This early instance of emigration shows -
I. How the CALL to leave the land of one's fathers may sometimes be
1. Unexpected Jacob little expected to end his days in Egypt.
2. Trying. Canaan, the land of promise, where were the graves of his ancestors, etc.
3. Mysterious. An apparent reversal of the lines on which Providence had hitherto been moving. Yet -
4. Distinct. Jacob had no doubt that God's call had come to him. It came first in providence, and was ratified by direct Divine permission (Genesis 46:2-5). Many have the indirect call, who can scarcely doubt that it is also a direct one. Causes of emigration - Want and distress at home, with reasonable prospect of comfort and plenty abroad; opening of a better field for talents and energies; state of health, necessitating change of climate; persecution, as in case of Huguenots, Pilgrim Fathers, etc.
II. What CONSOLATIONS the emigrant may carry with him.
1. God accompanies him (Genesis 46:4).
2. He can serve God yonder as well as here.
3. He is furthering wise and beneficent purposes. Little doubt of that, if he is leaving at God's bidding. Israel's residence in Egypt secured for the tribes -
(1) A home.
(3) Room to grow.
(4) Education in arts and letters.
(5) Valuable discipline = - all preparatory to settlement in Canaan, and the fulfilment of their spiritual mission to the world.
4. The terminus is not Egypt, but Canaan. Jacob never saw again the Canaan he had left, but, dying in faith, he and his sons became heirs of the better Canaan. Whatever his earthly destination, let the emigrant keep in view a "better country, that is, an heavenly" (Hebrews 11:16).
III. The ADVANTAGES of emigration.
1. It is not always advantageous.
(1) Not always advantageous to the country left. A country that by misgovernment, bad laws, excessive taxation, or persecution, drives its best subjects from its soil, may be compared to a man who humours an insane bent by occasionally opening a vein.
(2) Not always advantageous to the country settled in. Emigrants may carry with them - too often do - low and immoral habits, and prove a curse, rather than a blessing, to the populations in whose midst they settle.

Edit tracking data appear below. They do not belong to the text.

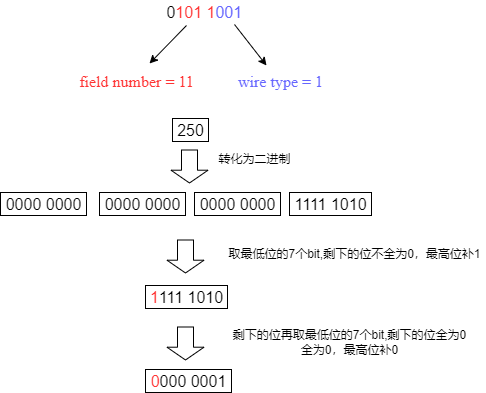
sihaibao/note keeps this draw.io diagram as protobuf/demo1.png. Above is the earlier version. Source tidied: cells renumbered, new cells last; positions are measured from the earlier drawing's top-left corner, leaving out a move shared by most shapes.
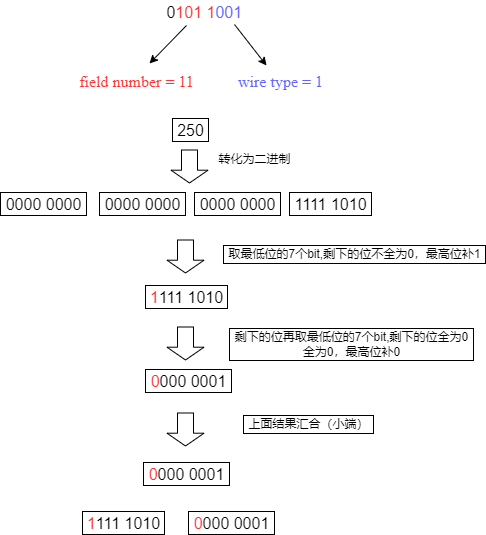
Above is the later version.

What changed in the source:
```diff
@@ -53,14 +53,14 @@
         <mxPoint x="185" y="273" as="targetPoint" />
       </mxGeometry>
     </mxCell>
-    <mxCell id="15" value="取最低位的7个bit,剩下的位不全为0，最高位补1" style="text;html=1;align=center;verticalAlign=middle;strokeColor=none;fillColor=none;" parent="1" vertex="1">
+    <mxCell id="15" value="取最低位的7个bit,剩下的位不全为0，最高位补1" style="text;html=1;align=center;verticalAlign=middle;strokeColor=default;fillColor=none;" parent="1" vertex="1">
       <mxGeometry x="223" y="245" width="262" height="18" as="geometry" />
     </mxCell>
     <mxCell id="16" value="&lt;font color=&quot;#ff3333&quot;&gt;1&lt;/font&gt;111 1010" style="text;html=1;align=center;verticalAlign=middle;strokeColor=default;fillColor=none;fontSize=16;" parent="1" vertex="1">
       <mxGeometry x="145" y="285" width="82" height="23" as="geometry" />
     </mxCell>
-    <mxCell id="17" value="剩下的位再取最低位的7个bit,剩下的位全为0&lt;br&gt;全为0，最高位补0" style="text;html=1;align=center;verticalAlign=middle;strokeColor=none;fillColor=none;" parent="1" vertex="1">
-      <mxGeometry x="227" y="326" width="244" height="32" as="geometry" />
+    <mxCell id="17" value="剩下的位再取最低位的7个bit,剩下的位全为0&lt;br&gt;全为0，最高位补0" style="text;html=1;align=center;verticalAlign=middle;strokeColor=default;fillColor=none;" parent="1" vertex="1">
+      <mxGeometry x="229" y="328" width="244" height="32" as="geometry" />
     </mxCell>
     <mxCell id="18" style="shape=flexArrow;endArrow=classic;html=1;rounded=0;width=16;endSize=3.93;" parent="1" edge="1">
       <mxGeometry relative="1" as="geometry">
@@ -71,5 +71,23 @@
     <mxCell id="19" value="&lt;font color=&quot;#ff3333&quot;&gt;0&lt;/font&gt;000 0001" style="text;html=1;align=center;verticalAlign=middle;strokeColor=default;fillColor=none;fontSize=16;" parent="1" vertex="1">
       <mxGeometry x="145" y="369" width="86" height="23" as="geometry" />
     </mxCell>
+    <mxCell id="20" style="shape=flexArrow;endArrow=classic;html=1;rounded=0;width=16;endSize=3.93;" parent="1" edge="1">
+      <mxGeometry relative="1" as="geometry">
+        <mxPoint x="185" y="412" as="sourcePoint" />
+        <mxPoint x="185" y="446" as="targetPoint" />
+      </mxGeometry>
+    </mxCell>
+    <mxCell id="21" value="&lt;font color=&quot;#ff3333&quot;&gt;0&lt;/font&gt;000 0001" style="text;html=1;align=center;verticalAlign=middle;strokeColor=default;fillColor=none;fontSize=16;" parent="1" vertex="1">
+      <mxGeometry x="143" y="462" width="86" height="23" as="geometry" />
+    </mxCell>
+    <mxCell id="22" value="上面结果汇合（小端）" style="text;html=1;align=center;verticalAlign=middle;strokeColor=default;fillColor=none;fontColor=#000000;" parent="1" vertex="1">
+      <mxGeometry x="243" y="415" width="130" height="18" as="geometry" />
+    </mxCell>
+    <mxCell id="23" value="&lt;font color=&quot;#ff3333&quot;&gt;1&lt;/font&gt;111 1010" style="text;html=1;align=center;verticalAlign=middle;strokeColor=default;fillColor=none;fontSize=16;" parent="1" vertex="1">
+      <mxGeometry x="82" y="511" width="82" height="23" as="geometry" />
+    </mxCell>
+    <mxCell id="24" value="&lt;font color=&quot;#ff3333&quot;&gt;0&lt;/font&gt;000 0001" style="text;html=1;align=center;verticalAlign=middle;strokeColor=default;fillColor=none;fontSize=16;" parent="1" vertex="1">
+      <mxGeometry x="188" y="511" width="86" height="23" as="geometry" />
+    </mxCell>
   </root>
 </mxGraphModel>
```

(3) Not always to the emigrant himself. His step may prove to have been hasty. He may have taken it On impulse, or on insufficient information, or in a spirit of adventure. He finds when too late that a sanguine disposition has deceived him. This is to go forth without a clear call. But -

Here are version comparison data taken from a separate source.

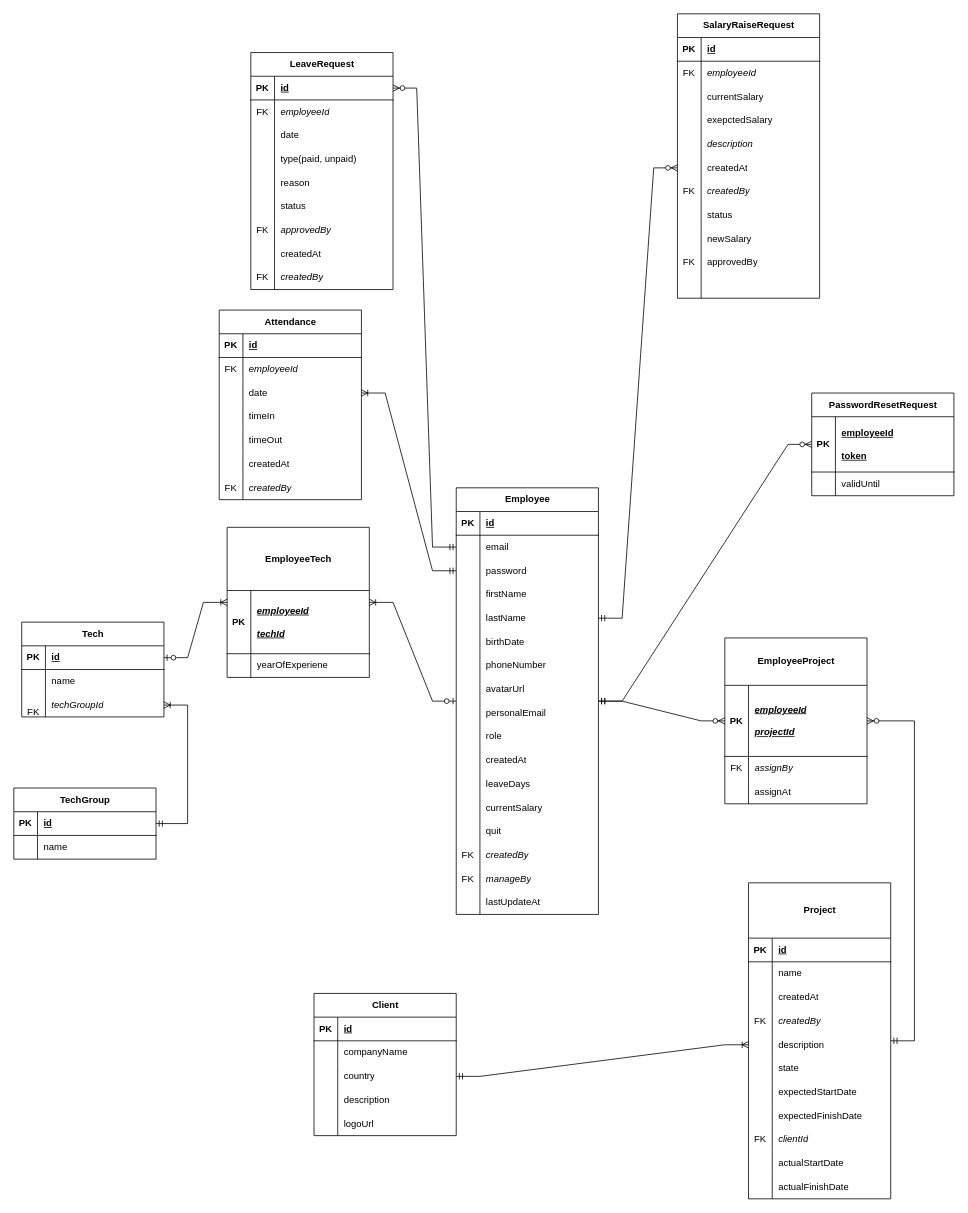
This is EntityRelationshipDiagram.drawio from LeQuiLong7/VMO_HumanManagementProject, a draw.io file, before an edit. Source tidied: cells renumbered, new cells numbered last; positions are measured from the earlier drawing's top-left corner, leaving out a move shared by most shapes. Both pictures are drawn from the tidied source at 79%, with x=0, y=0 at pixel (-216, 13).
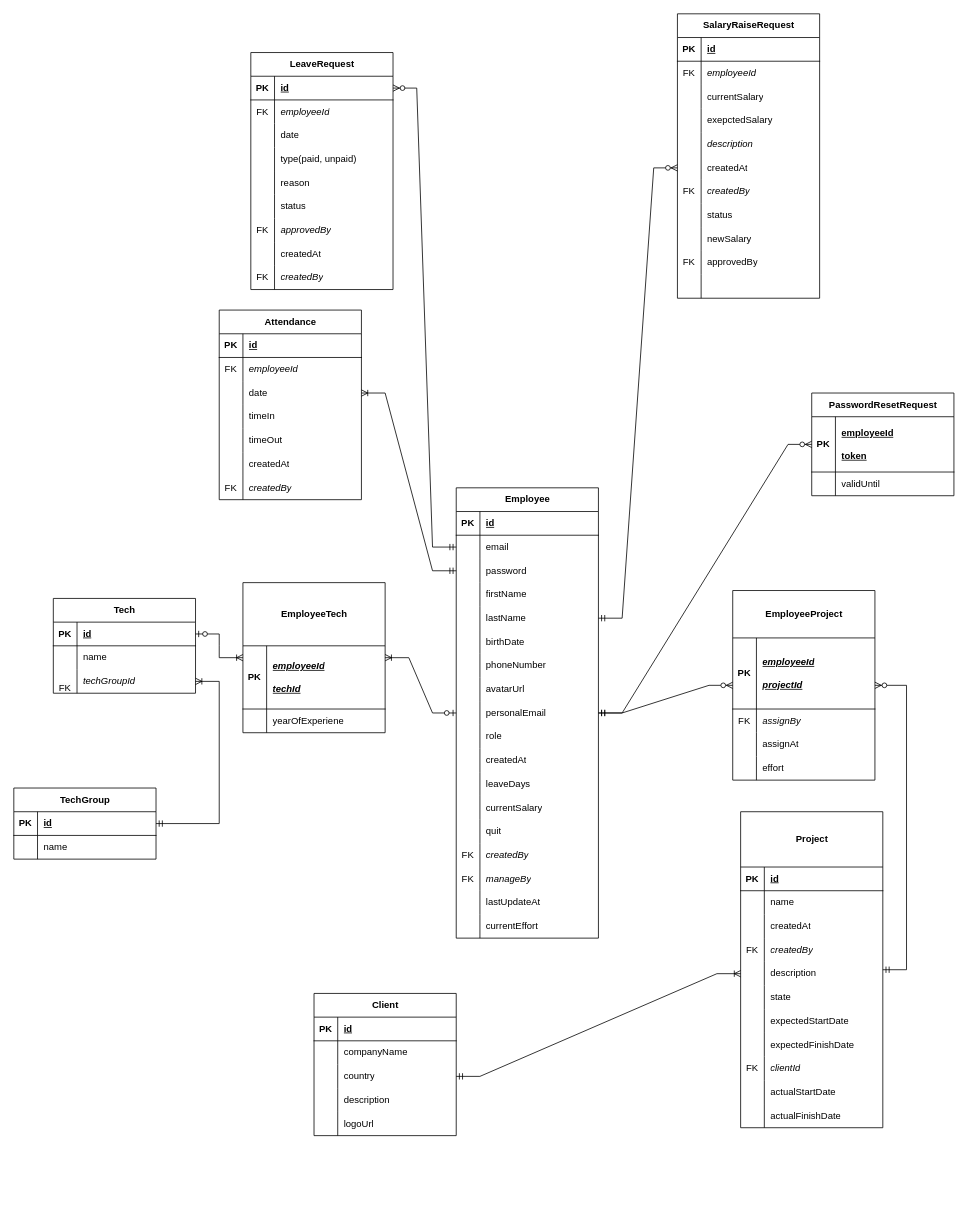
The same page after the edit.

Change to the diagram source:
```diff
@@
     <mxCell id="2" value="Tech" style="shape=table;startSize=30;childLayout=tableLayout;rowLines=0;fontStyle=1;align=center;html=1;" parent="1" vertex="1">
-      <mxGeometry x="300" y="770" width="180" height="120" as="geometry" />
+      <mxGeometry x="340" y="740" width="180" height="120" as="geometry" />
     </mxCell>
@@
     <mxCell id="19" value="Project" style="shape=table;startSize=70;childLayout=tableLayout;rowLines=0;fontStyle=1;align=center;html=1;" parent="1" vertex="1">
-      <mxGeometry x="1220" y="1100" width="180" height="400" as="geometry" />
+      <mxGeometry x="1210" y="1010" width="180" height="400" as="geometry" />
     </mxCell>
@@
     <mxCell id="69" value="EmployeeTech" style="shape=table;startSize=80;childLayout=tableLayout;rowLines=0;fontStyle=1;align=center;html=1;" parent="1" vertex="1">
-      <mxGeometry x="560" y="650" width="180" height="190" as="geometry" />
+      <mxGeometry x="580" y="720" width="180" height="190" as="geometry" />
     </mxCell>
@@
     <mxCell id="76" value="Employee" style="shape=table;startSize=30;childLayout=tableLayout;rowLines=0;fontStyle=1;align=center;html=1;" parent="1" vertex="1">
-      <mxGeometry x="850" y="600" width="180" height="540" as="geometry" />
+      <mxGeometry x="850" y="600" width="180" height="570" as="geometry" />
     </mxCell>
@@
+    <mxCell id="239" style="shape=tableRow;horizontal=0;startSize=0;swimlaneHead=0;swimlaneBody=0;fillColor=none;top=0;left=0;right=0;bottom=0;" parent="76" vertex="1">
+      <mxGeometry y="540" width="180" height="30" as="geometry" />
+    </mxCell>
+    <mxCell id="240" style="shape=partialRectangle;fillColor=none;top=0;left=0;bottom=0;right=0;overflow=hidden;whiteSpace=wrap;html=1;" parent="239" vertex="1">
+      <mxGeometry width="30" height="30" as="geometry" />
+    </mxCell>
+    <mxCell id="241" value="currentEffort" style="shape=partialRectangle;fillColor=none;top=0;left=0;bottom=0;right=0;align=left;spacingLeft=6;overflow=hidden;whiteSpace=wrap;html=1;" parent="239" vertex="1">
+      <mxGeometry x="30" width="150" height="30" as="geometry" />
+    </mxCell>
@@
     <mxCell id="188" value="EmployeeProject" style="shape=table;startSize=60;childLayout=tableLayout;rowLines=0;fontStyle=1;align=center;html=1;" parent="1" vertex="1">
-      <mxGeometry x="1190" y="790" width="180" height="210" as="geometry" />
+      <mxGeometry x="1200" y="730" width="180" height="240" as="geometry" />
     </mxCell>
@@
+    <mxCell id="242" style="shape=tableRow;horizontal=0;startSize=0;swimlaneHead=0;swimlaneBody=0;fillColor=none;top=0;left=0;right=0;bottom=0;" parent="188" vertex="1">
+      <mxGeometry y="210" width="180" height="30" as="geometry" />
+    </mxCell>
+    <mxCell id="243" style="shape=partialRectangle;fillColor=none;top=0;left=0;bottom=0;right=0;overflow=hidden;whiteSpace=wrap;html=1;" parent="242" vertex="1">
+      <mxGeometry width="30" height="30" as="geometry" />
+    </mxCell>
+    <mxCell id="244" value="effort" style="shape=partialRectangle;fillColor=none;top=0;left=0;bottom=0;right=0;align=left;spacingLeft=6;overflow=hidden;whiteSpace=wrap;html=1;" parent="242" vertex="1">
+      <mxGeometry x="30" width="150" height="30" as="geometry" />
+    </mxCell>
```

2. Emigration, wisely and judiciously conducted, is of great benefit to society.
(1) It thins an overstocked country, and so relieves pressure on the means of subsistence.
(2) It occupies territory needing population to develop its resources.
(3) It affords room and scope for the vigorous expansion of a young race.
(4) It benefits native populations. The Egyptians would profit by the residence of the Hebrews in their midst.
(5) It may be made subservient to the diffusion of the knowledge of the true religion. How seldom is this thought of, yet what a responsibility rests on those who leave Christian shores, carrying with them, to lands sunk in the night of heathenism, the blessed truths of Christianity! The conclusion of the matter is: Let emigration be an act of faith. Do not, in so important a step in life, lean to your own understanding. Ask guidance and clear direction from on High. But if the way is open and the call plain, then, like Jacob, go forth, and go boldly, and in faith. Trust God to be with you. He goes before you to seek you out a place to dwell in, and will surely bless you in all you put your hand to (Deuteronomy 1:33; Deuteronomy 15:10). - J.O.
Parallel VersesKJV: Now these are the names of the children of Israel, which came into Egypt; every man and his household came with Jacob.